» **Goal of the exercise**:
Write out the data word for word and drop any picture you find.

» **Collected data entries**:
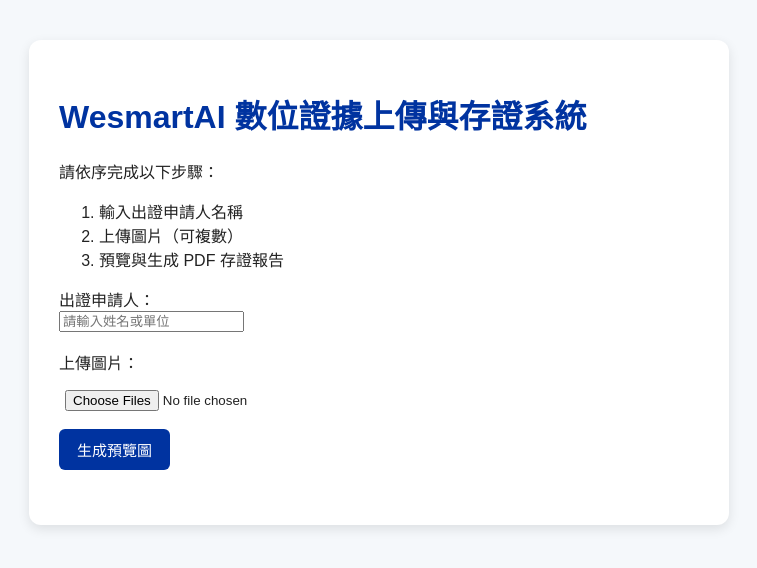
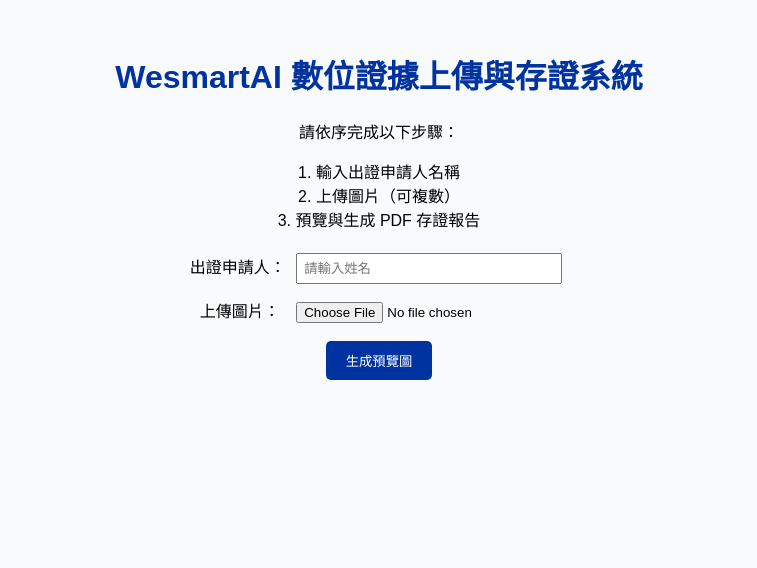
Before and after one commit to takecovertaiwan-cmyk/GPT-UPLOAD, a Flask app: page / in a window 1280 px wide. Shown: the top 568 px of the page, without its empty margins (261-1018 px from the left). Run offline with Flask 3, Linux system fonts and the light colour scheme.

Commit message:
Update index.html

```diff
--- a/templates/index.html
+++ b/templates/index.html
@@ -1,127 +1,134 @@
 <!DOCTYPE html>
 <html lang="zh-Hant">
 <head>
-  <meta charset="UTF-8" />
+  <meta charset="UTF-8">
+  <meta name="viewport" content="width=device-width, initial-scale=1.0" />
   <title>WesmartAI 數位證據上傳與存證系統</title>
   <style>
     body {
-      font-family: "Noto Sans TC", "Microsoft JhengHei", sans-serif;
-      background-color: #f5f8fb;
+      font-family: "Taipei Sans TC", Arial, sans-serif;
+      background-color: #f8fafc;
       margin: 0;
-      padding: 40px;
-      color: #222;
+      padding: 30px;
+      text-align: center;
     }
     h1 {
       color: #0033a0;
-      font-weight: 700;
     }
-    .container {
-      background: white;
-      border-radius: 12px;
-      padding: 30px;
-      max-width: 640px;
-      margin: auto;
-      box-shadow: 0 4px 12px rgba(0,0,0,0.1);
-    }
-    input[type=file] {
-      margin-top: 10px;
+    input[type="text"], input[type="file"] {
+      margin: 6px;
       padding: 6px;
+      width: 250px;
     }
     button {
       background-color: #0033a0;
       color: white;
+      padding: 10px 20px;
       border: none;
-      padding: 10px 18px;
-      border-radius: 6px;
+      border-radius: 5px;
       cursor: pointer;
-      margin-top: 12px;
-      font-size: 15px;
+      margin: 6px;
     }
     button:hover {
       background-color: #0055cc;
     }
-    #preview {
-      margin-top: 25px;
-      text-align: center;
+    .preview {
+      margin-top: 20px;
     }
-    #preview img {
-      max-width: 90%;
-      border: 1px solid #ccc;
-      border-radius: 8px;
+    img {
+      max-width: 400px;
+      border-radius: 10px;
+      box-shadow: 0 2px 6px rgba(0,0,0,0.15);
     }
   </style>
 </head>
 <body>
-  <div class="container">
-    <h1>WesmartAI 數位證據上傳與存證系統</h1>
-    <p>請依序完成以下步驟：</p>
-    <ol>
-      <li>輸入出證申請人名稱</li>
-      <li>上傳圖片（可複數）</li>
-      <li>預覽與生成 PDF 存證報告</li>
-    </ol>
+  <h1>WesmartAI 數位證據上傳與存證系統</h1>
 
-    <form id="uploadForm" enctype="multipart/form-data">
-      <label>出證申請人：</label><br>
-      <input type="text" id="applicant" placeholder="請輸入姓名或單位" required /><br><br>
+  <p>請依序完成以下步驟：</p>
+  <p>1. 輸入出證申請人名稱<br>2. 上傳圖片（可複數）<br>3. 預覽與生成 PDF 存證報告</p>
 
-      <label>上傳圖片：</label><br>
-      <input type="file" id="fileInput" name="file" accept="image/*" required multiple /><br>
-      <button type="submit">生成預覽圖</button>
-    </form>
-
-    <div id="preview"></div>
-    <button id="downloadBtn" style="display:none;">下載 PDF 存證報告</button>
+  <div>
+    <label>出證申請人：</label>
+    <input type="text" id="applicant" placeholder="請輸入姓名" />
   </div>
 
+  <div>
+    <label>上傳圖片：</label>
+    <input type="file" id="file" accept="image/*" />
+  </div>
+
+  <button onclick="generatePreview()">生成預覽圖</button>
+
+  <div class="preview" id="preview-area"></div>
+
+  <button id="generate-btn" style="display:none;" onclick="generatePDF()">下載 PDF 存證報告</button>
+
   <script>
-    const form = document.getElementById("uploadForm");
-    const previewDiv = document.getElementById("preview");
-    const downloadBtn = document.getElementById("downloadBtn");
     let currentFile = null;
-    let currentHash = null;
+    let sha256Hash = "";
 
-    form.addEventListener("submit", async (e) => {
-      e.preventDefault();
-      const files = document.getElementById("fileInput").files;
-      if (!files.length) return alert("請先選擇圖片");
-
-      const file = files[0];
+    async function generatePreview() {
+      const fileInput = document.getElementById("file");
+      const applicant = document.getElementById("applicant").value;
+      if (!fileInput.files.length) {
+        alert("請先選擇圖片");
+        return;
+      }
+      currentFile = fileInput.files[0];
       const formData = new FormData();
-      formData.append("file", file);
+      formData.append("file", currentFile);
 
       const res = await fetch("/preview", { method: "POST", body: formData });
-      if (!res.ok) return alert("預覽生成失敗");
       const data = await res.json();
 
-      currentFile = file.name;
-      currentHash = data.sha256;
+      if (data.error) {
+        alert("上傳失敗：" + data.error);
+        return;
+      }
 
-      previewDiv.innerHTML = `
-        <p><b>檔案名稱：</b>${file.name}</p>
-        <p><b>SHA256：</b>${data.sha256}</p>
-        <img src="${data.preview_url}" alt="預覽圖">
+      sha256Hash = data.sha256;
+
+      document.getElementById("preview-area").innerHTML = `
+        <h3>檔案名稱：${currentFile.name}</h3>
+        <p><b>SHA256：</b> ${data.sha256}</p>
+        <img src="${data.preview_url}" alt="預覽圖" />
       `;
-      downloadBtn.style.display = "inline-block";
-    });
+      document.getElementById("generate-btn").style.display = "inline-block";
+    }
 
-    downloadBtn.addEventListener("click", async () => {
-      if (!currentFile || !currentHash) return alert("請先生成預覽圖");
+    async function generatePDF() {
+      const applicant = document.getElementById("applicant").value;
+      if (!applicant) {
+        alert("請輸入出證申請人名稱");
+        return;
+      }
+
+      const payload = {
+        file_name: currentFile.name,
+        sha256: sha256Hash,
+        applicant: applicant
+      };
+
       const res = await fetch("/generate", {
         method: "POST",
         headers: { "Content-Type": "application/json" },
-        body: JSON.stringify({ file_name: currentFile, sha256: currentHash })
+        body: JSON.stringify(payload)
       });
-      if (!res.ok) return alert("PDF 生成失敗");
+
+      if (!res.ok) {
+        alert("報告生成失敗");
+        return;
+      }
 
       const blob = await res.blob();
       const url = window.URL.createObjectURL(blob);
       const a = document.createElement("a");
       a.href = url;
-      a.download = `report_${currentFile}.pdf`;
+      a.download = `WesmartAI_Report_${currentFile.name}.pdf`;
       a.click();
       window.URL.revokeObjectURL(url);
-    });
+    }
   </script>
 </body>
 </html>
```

» **Response area**:
Before and after one commit to takecovertaiwan-cmyk/GPT-UPLOAD, a Flask app: page / in a window 1280 px wide. Shown: the top 568 px of the page, without its empty margins (261-1018 px from the left). Run offline with Flask 3, Linux system fonts and the light colour scheme.

Commit message:
Update index.html

```diff
--- a/templates/index.html
+++ b/templates/index.html
@@ -1,127 +1,134 @@
 <!DOCTYPE html>
 <html lang="zh-Hant">
 <head>
-  <meta charset="UTF-8" />
+  <meta charset="UTF-8">
+  <meta name="viewport" content="width=device-width, initial-scale=1.0" />
   <title>WesmartAI 數位證據上傳與存證系統</title>
   <style>
     body {
-      font-family: "Noto Sans TC", "Microsoft JhengHei", sans-serif;
-      background-color: #f5f8fb;
+      font-family: "Taipei Sans TC", Arial, sans-serif;
+      background-color: #f8fafc;
       margin: 0;
-      padding: 40px;
-      color: #222;
+      padding: 30px;
+      text-align: center;
     }
     h1 {
       color: #0033a0;
-      font-weight: 700;
     }
-    .container {
-      background: white;
-      border-radius: 12px;
-      padding: 30px;
-      max-width: 640px;
-      margin: auto;
-      box-shadow: 0 4px 12px rgba(0,0,0,0.1);
-    }
-    input[type=file] {
-      margin-top: 10px;
+    input[type="text"], input[type="file"] {
+      margin: 6px;
       padding: 6px;
+      width: 250px;
     }
     button {
       background-color: #0033a0;
       color: white;
+      padding: 10px 20px;
       border: none;
-      padding: 10px 18px;
-      border-radius: 6px;
+      border-radius: 5px;
       cursor: pointer;
-      margin-top: 12px;
-      font-size: 15px;
+      margin: 6px;
     }
     button:hover {
       background-color: #0055cc;
     }
-    #preview {
-      margin-top: 25px;
-      text-align: center;
+    .preview {
+      margin-top: 20px;
     }
-    #preview img {
-      max-width: 90%;
-      border: 1px solid #ccc;
-      border-radius: 8px;
+    img {
+      max-width: 400px;
+      border-radius: 10px;
+      box-shadow: 0 2px 6px rgba(0,0,0,0.15);
     }
   </style>
 </head>
 <body>
-  <div class="container">
-    <h1>WesmartAI 數位證據上傳與存證系統</h1>
-    <p>請依序完成以下步驟：</p>
-    <ol>
-      <li>輸入出證申請人名稱</li>
-      <li>上傳圖片（可複數）</li>
-      <li>預覽與生成 PDF 存證報告</li>
-    </ol>
+  <h1>WesmartAI 數位證據上傳與存證系統</h1>
 
-    <form id="uploadForm" enctype="multipart/form-data">
-      <label>出證申請人：</label><br>
-      <input type="text" id="applicant" placeholder="請輸入姓名或單位" required /><br><br>
+  <p>請依序完成以下步驟：</p>
+  <p>1. 輸入出證申請人名稱<br>2. 上傳圖片（可複數）<br>3. 預覽與生成 PDF 存證報告</p>
 
-      <label>上傳圖片：</label><br>
-      <input type="file" id="fileInput" name="file" accept="image/*" required multiple /><br>
-      <button type="submit">生成預覽圖</button>
-    </form>
-
-    <div id="preview"></div>
-    <button id="downloadBtn" style="display:none;">下載 PDF 存證報告</button>
+  <div>
+    <label>出證申請人：</label>
+    <input type="text" id="applicant" placeholder="請輸入姓名" />
   </div>
 
+  <div>
+    <label>上傳圖片：</label>
+    <input type="file" id="file" accept="image/*" />
+  </div>
+
+  <button onclick="generatePreview()">生成預覽圖</button>
+
+  <div class="preview" id="preview-area"></div>
+
+  <button id="generate-btn" style="display:none;" onclick="generatePDF()">下載 PDF 存證報告</button>
+
   <script>
-    const form = document.getElementById("uploadForm");
-    const previewDiv = document.getElementById("preview");
-    const downloadBtn = document.getElementById("downloadBtn");
     let currentFile = null;
-    let currentHash = null;
+    let sha256Hash = "";
 
-    form.addEventListener("submit", async (e) => {
-      e.preventDefault();
-      const files = document.getElementById("fileInput").files;
-      if (!files.length) return alert("請先選擇圖片");
-
-      const file = files[0];
+    async function generatePreview() {
+      const fileInput = document.getElementById("file");
+      const applicant = document.getElementById("applicant").value;
+      if (!fileInput.files.length) {
+        alert("請先選擇圖片");
+        return;
+      }
+      currentFile = fileInput.files[0];
       const formData = new FormData();
-      formData.append("file", file);
+      formData.append("file", currentFile);
 
       const res = await fetch("/preview", { method: "POST", body: formData });
-      if (!res.ok) return alert("預覽生成失敗");
       const data = await res.json();
 
-      currentFile = file.name;
-      currentHash = data.sha256;
+      if (data.error) {
+        alert("上傳失敗：" + data.error);
+        return;
+      }
 
-      previewDiv.innerHTML = `
-        <p><b>檔案名稱：</b>${file.name}</p>
-        <p><b>SHA256：</b>${data.sha256}</p>
-        <img src="${data.preview_url}" alt="預覽圖">
+      sha256Hash = data.sha256;
+
+      document.getElementById("preview-area").innerHTML = `
+        <h3>檔案名稱：${currentFile.name}</h3>
+        <p><b>SHA256：</b> ${data.sha256}</p>
+        <img src="${data.preview_url}" alt="預覽圖" />
       `;
-      downloadBtn.style.display = "inline-block";
-    });
+      document.getElementById("generate-btn").style.display = "inline-block";
+    }
 
-    downloadBtn.addEventListener("click", async () => {
-      if (!currentFile || !currentHash) return alert("請先生成預覽圖");
+    async function generatePDF() {
+      const applicant = document.getElementById("applicant").value;
+      if (!applicant) {
+        alert("請輸入出證申請人名稱");
+        return;
+      }
+
+      const payload = {
+        file_name: currentFile.name,
+        sha256: sha256Hash,
+        applicant: applicant
+      };
+
       const res = await fetch("/generate", {
         method: "POST",
         headers: { "Content-Type": "application/json" },
-        body: JSON.stringify({ file_name: currentFile, sha256: currentHash })
+        body: JSON.stringify(payload)
       });
-      if (!res.ok) return alert("PDF 生成失敗");
+
+      if (!res.ok) {
+        alert("報告生成失敗");
+        return;
+      }
 
       const blob = await res.blob();
       const url = window.URL.createObjectURL(blob);
       const a = document.createElement("a");
       a.href = url;
-      a.download = `report_${currentFile}.pdf`;
+      a.download = `WesmartAI_Report_${currentFile.name}.pdf`;
       a.click();
       window.URL.revokeObjectURL(url);
-    });
+    }
   </script>
 </body>
 </html>
```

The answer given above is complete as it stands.